::: DATASET :::
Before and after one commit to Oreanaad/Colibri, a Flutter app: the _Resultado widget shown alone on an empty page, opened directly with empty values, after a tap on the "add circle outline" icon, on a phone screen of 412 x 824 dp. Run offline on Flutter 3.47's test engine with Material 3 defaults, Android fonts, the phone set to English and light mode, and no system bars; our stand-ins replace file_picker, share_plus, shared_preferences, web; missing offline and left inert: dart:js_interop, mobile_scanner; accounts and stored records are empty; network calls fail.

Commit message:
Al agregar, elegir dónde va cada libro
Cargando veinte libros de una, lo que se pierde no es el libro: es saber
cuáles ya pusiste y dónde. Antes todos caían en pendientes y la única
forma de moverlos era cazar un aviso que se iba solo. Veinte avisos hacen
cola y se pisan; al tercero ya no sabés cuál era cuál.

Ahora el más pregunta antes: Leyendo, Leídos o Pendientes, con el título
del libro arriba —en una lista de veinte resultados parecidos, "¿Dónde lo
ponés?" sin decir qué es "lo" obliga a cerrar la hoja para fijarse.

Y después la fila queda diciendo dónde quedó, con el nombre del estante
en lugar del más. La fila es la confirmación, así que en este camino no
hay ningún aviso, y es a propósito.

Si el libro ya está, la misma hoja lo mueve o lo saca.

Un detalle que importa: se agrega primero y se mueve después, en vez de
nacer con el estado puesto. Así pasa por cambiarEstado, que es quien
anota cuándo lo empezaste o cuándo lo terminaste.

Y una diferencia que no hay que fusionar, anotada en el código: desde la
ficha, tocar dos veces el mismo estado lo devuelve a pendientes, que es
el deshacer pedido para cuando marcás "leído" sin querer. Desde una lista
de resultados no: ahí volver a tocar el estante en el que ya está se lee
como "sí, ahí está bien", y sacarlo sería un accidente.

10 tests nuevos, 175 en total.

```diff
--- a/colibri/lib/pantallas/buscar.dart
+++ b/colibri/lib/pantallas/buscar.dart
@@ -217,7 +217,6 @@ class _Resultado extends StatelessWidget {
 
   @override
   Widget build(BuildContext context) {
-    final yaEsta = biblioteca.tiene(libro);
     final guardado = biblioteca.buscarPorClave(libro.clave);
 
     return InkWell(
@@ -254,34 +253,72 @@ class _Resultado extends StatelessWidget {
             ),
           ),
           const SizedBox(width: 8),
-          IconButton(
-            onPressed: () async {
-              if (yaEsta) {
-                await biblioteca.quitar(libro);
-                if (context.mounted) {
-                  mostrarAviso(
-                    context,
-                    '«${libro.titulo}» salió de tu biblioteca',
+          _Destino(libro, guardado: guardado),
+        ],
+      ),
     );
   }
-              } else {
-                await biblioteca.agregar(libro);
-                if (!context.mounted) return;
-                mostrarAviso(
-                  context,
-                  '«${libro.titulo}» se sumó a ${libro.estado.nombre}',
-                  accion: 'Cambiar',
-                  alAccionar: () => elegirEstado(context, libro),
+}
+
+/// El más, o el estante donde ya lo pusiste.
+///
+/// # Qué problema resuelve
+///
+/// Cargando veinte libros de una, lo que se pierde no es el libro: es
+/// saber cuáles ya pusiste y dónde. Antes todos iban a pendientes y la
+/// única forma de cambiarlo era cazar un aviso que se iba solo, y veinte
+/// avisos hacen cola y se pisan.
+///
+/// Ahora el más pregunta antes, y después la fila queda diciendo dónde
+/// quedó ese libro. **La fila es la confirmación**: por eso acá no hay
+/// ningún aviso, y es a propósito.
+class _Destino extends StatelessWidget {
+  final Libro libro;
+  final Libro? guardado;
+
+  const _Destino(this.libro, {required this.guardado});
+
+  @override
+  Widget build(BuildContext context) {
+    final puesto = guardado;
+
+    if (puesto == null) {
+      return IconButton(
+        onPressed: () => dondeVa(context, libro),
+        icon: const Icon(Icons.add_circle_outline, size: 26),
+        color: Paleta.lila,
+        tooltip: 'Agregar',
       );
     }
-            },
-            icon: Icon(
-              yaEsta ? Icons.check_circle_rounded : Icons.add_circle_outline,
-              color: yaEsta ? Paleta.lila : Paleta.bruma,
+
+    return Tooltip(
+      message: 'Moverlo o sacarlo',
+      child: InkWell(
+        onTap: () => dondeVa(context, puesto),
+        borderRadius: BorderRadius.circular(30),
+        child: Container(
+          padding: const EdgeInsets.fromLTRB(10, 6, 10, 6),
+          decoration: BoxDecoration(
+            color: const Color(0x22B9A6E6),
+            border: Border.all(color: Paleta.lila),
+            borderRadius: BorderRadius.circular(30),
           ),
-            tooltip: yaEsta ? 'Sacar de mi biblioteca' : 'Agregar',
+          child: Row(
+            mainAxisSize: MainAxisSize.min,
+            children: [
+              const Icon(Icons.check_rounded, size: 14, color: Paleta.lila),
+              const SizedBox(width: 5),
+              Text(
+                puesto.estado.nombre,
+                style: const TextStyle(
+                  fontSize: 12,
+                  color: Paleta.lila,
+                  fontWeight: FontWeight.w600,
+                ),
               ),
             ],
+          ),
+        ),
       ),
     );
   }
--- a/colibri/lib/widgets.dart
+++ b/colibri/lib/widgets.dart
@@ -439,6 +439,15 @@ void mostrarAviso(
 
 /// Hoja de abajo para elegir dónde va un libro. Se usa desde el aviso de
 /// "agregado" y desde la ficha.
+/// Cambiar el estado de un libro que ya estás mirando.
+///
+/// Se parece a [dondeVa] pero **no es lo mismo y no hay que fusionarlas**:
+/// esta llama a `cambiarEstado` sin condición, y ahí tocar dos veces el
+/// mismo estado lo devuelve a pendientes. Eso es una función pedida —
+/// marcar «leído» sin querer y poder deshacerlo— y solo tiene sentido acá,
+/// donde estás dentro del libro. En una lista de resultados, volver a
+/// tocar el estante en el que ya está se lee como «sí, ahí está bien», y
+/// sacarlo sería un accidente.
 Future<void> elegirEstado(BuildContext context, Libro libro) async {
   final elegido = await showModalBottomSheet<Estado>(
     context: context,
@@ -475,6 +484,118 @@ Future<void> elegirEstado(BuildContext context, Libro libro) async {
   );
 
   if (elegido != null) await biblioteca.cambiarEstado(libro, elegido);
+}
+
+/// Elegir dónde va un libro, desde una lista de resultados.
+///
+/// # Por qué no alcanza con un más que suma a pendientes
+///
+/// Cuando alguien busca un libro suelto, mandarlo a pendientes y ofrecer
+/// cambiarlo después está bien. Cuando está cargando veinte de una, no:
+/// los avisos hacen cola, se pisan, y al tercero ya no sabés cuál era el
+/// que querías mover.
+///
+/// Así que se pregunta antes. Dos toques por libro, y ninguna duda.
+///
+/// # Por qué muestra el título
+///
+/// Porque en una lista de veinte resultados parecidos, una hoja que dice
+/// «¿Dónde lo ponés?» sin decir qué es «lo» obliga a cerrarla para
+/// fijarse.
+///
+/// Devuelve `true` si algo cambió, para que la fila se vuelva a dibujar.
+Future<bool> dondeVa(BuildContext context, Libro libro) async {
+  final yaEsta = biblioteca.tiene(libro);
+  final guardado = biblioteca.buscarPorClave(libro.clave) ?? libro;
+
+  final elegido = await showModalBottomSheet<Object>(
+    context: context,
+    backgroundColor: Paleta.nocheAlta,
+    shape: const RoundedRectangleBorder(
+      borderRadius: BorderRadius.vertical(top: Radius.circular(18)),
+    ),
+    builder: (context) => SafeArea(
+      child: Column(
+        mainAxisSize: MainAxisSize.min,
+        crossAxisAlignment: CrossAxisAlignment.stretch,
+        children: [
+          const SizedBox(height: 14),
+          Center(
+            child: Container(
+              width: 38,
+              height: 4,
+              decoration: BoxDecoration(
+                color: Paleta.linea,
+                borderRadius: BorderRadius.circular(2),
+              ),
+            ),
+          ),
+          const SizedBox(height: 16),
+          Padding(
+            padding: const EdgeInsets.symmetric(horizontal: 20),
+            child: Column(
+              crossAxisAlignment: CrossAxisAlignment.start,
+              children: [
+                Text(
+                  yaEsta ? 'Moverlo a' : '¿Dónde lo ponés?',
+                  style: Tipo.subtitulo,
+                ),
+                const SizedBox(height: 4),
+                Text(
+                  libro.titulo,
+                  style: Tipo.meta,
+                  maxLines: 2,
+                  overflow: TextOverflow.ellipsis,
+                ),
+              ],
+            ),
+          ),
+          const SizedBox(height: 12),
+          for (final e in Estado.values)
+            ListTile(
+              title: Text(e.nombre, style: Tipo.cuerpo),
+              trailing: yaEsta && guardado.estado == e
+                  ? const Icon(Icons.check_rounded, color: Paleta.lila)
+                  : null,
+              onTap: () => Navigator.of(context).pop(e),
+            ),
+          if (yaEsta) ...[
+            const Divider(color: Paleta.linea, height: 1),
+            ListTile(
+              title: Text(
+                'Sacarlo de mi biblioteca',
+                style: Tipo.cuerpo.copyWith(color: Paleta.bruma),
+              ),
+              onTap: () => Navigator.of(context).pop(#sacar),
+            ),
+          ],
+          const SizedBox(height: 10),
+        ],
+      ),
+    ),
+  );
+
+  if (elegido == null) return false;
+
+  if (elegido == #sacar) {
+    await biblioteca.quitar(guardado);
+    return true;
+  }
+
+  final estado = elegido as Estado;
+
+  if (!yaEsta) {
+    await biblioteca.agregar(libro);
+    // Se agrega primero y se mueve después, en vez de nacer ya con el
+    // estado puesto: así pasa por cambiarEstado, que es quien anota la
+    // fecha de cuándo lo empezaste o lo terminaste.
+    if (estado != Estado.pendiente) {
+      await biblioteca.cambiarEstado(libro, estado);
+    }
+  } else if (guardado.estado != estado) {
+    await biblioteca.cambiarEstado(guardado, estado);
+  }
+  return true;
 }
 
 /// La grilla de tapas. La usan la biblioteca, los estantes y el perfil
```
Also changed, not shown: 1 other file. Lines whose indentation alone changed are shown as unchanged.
:::
PROBLEM
How many of the lines above contain the word "elegido"? Give the number alone.

EXERCISE RESULT
6